» **About this task**: Go through the listing and pick out each line with the word "Liberdades" in it.

══ Task inputs ══

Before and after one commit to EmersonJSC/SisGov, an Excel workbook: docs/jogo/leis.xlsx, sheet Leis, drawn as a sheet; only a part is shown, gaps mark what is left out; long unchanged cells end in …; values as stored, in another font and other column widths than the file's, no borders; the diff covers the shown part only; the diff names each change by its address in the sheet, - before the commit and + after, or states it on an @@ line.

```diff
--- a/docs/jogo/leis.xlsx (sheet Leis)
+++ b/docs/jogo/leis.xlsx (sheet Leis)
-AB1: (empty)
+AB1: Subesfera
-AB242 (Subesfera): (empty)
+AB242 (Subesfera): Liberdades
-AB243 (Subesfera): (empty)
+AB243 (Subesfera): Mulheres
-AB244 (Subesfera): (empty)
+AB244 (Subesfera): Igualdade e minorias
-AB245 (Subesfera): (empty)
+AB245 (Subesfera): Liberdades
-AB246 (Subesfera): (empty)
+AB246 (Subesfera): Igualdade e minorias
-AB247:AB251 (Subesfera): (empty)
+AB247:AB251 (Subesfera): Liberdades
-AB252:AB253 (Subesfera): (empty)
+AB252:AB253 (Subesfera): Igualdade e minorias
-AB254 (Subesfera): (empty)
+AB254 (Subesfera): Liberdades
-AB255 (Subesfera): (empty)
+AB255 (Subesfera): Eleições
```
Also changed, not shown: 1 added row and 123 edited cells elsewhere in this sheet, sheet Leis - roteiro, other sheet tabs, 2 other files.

═══
══ Task inputs ══

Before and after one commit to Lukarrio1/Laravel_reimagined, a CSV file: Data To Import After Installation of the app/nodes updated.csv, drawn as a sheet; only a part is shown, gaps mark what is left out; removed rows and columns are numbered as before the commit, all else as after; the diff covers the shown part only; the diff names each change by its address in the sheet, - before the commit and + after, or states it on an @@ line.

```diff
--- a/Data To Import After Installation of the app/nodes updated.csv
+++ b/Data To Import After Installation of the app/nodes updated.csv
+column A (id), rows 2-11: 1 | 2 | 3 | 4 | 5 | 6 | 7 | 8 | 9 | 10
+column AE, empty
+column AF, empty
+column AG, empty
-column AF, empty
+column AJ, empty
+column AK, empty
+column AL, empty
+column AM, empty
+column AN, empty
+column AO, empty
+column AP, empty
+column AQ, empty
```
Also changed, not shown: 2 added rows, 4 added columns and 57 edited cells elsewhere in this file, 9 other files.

═══

» **Solution to the problem**:
+AB242 (Subesfera): Liberdades
+AB245 (Subesfera): Liberdades
+AB247:AB251 (Subesfera): Liberdades
+AB254 (Subesfera): Liberdades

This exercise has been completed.